So, when unprotected public servants (non-union), did not receive pay raises for several consecutive years (and their unionized counterparts did), so that tax breaks could be delivered while politicians also kicked the can down the road regarding pension and benefits, where was this outcry that public servants were making too much? There are many public servants that did not receive raises during GOOD and BAD times, so that politicians could keep costs down, but when the rest the "private sector" did receive raises.

Mar. 05 2010 01:52 PM
Daniel from NYC

McMahon from the Manhattan Institute said as his last comment on public employee benefits that the guy from the CWA was factually wrong on everything he had just said. Could someone, including Brian, do a follow-up on this claim?

Feb. 19 2010 02:21 PM
Daniel from NYC

McMahon from the Manhattan Institute said as his last comment on public employee benefits that the guy from the CWA was factually wrong on everything he had just said. Could someone, including Brian, do a follow-up on this claim?

Feb. 19 2010 12:15 PM
Amy from Manhattan
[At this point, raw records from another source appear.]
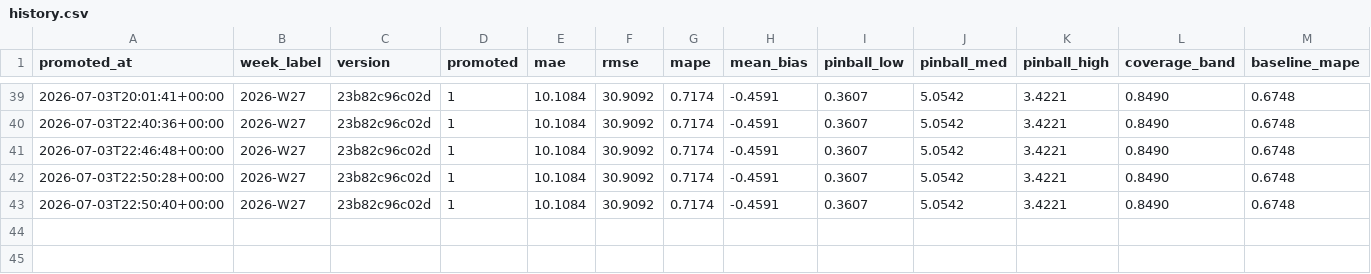
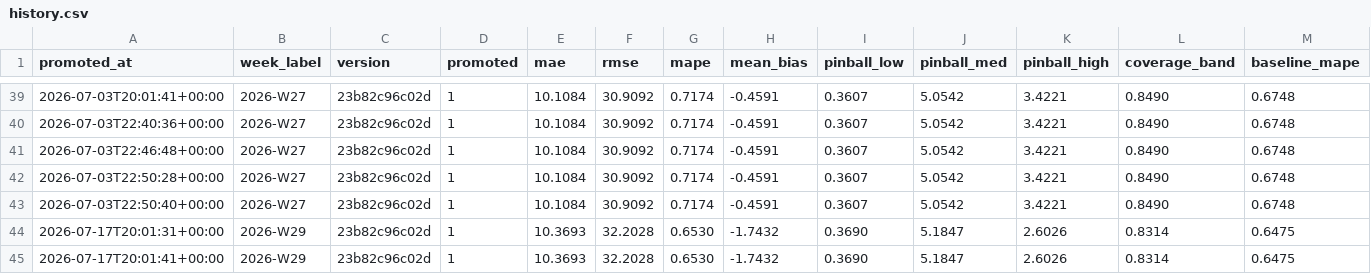
Before and after one commit to SKOHscripts/sumup_auto_report, a CSV file: stocks/models/history.csv, drawn as a sheet; only a part is shown, gaps mark what is left out; rows hold the shown columns only; the diff names each change by its address in the sheet, - before the commit and + after, or states it on an @@ line.

Commit message:
auto: maj des stocks suite à l'exécution précédente

```diff
--- a/stocks/models/history.csv
+++ b/stocks/models/history.csv
+row 44: 2026-07-17T20:01:31+00:00 | 2026-W29 | 23b82c96c02d | 1 | 10.3693 | 32.2028 | 0.6530 | -1.7432 | 0.3690 | 5.1847 | 2.6026 | 0.8314 | 0.6475
+row 45: 2026-07-17T20:01:41+00:00 | 2026-W29 | 23b82c96c02d | 1 | 10.3693 | 32.2028 | 0.6530 | -1.7432 | 0.3690 | 5.1847 | 2.6026 | 0.8314 | 0.6475
```
Also changed, not shown: 1 other file.
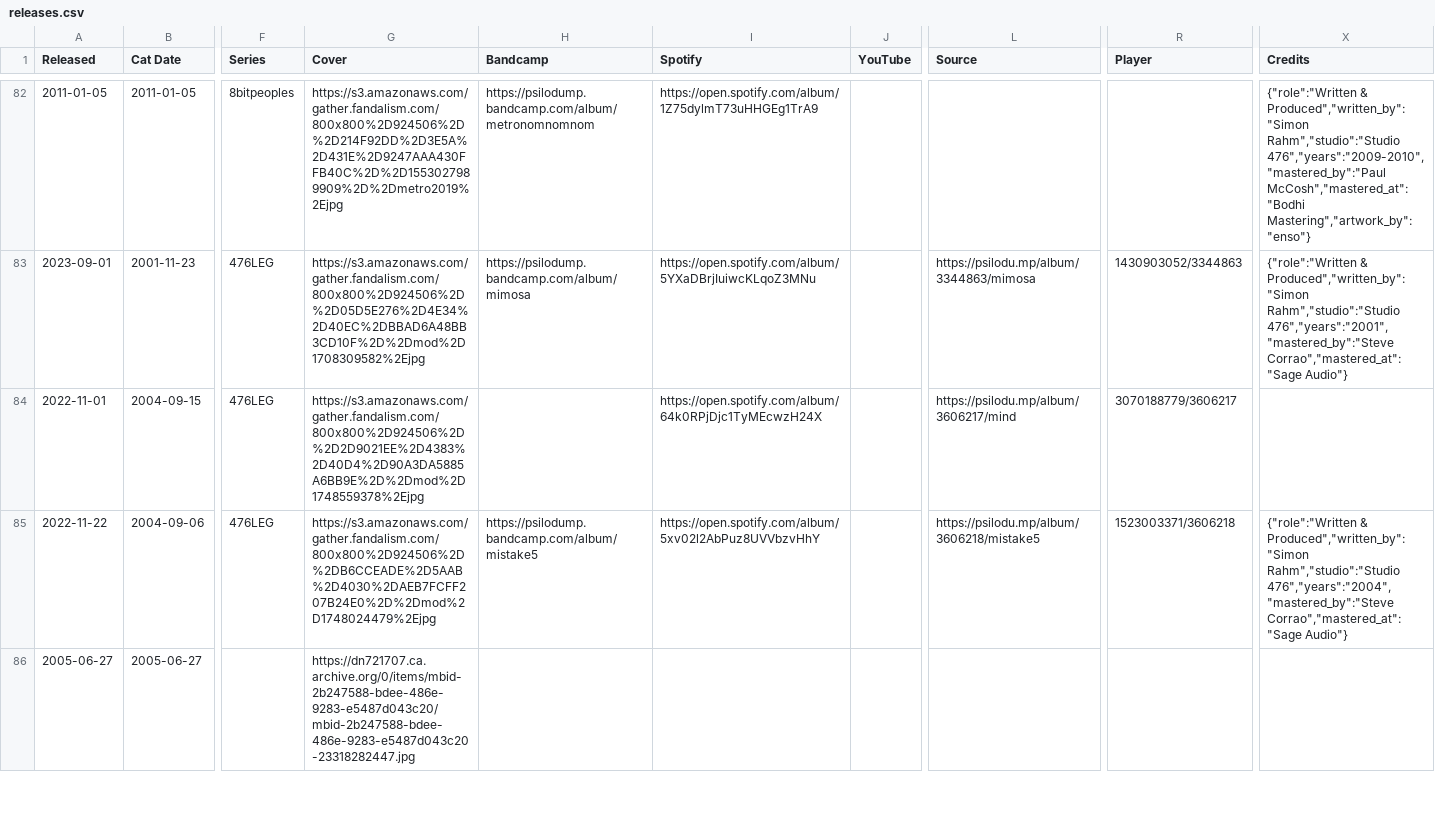
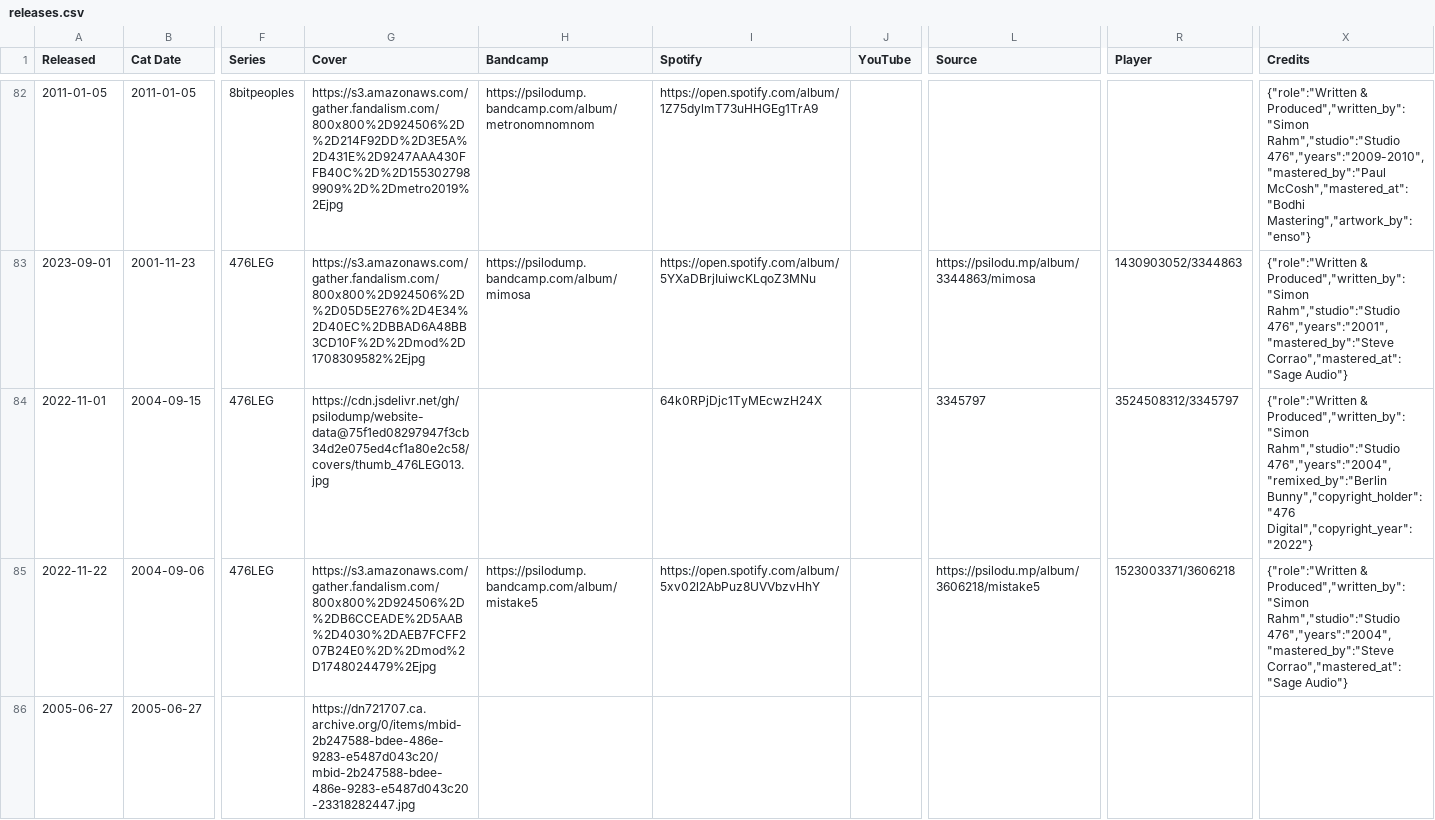
Before and after one commit to psilodump/website-data, a CSV file: releases.csv, drawn as a sheet; only a part is shown, gaps mark what is left out; the diff names each change by its address in the sheet, - before the commit and + after, or states it on an @@ line.

Commit message:
Sync catalogue CSVs from NAS admin

```diff
--- a/releases.csv
+++ b/releases.csv
-G84 (Cover): https://s3.amazonaws.com/gather.fandalism.com/800x800%2D924506%2D%2D2D9021EE%2D4383%2D40D4%2D90A3DA5885A6BB9E%2D%2Dmod%2D1748559378%2Ejpg
+G84 (Cover): https://cdn.jsdelivr.net/gh/psilodump/website-data@75f1ed08297947f3cb34d2e075ed4cf1a80e2c58/covers/thumb_476LEG013.jpg
-I84 (Spotify): https://open.spotify.com/album/64k0RPjDjc1TyMEcwzH24X
+I84 (Spotify): 64k0RPjDjc1TyMEcwzH24X
-L84 (Source): https://psilodu.mp/album/3606217/mind
+L84 (Source): 3345797
-R84 (Player): 3070188779/3606217
+R84 (Player): 3524508312/3345797
-X84 (Credits): (empty)
+X84 (Credits): {"role":"Written & Produced","written_by":"Simon Rahm","studio":"Studio 476","years":"2004","remixed_by":"Berlin Bunny","copyright_holder":"476 Digital","copyright_year":"2022"}
```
I was actually surprised last week when I heard someone say public sector employees made more than those in the private sector. It used to be the other way around, & a lot of people looked down on those who had "public service" jobs & considered them to lack ambition. I wonder how much of the change is due to the increase in the income gap over the past few decades--have union members been relatively protected from it? Is that why public sector employees now outearn private sector employees?

Feb. 16 2010 12:50 AM
Owen from Oakland, CA

Bob Masters is right, the problem of how to pay for public employees' benefits is a problem the whole society is facing. We should fix Social Security and the healthcare system, not shred public sector benefits.

Feb. 15 2010 11:30 PM
Ben from Mt Vernon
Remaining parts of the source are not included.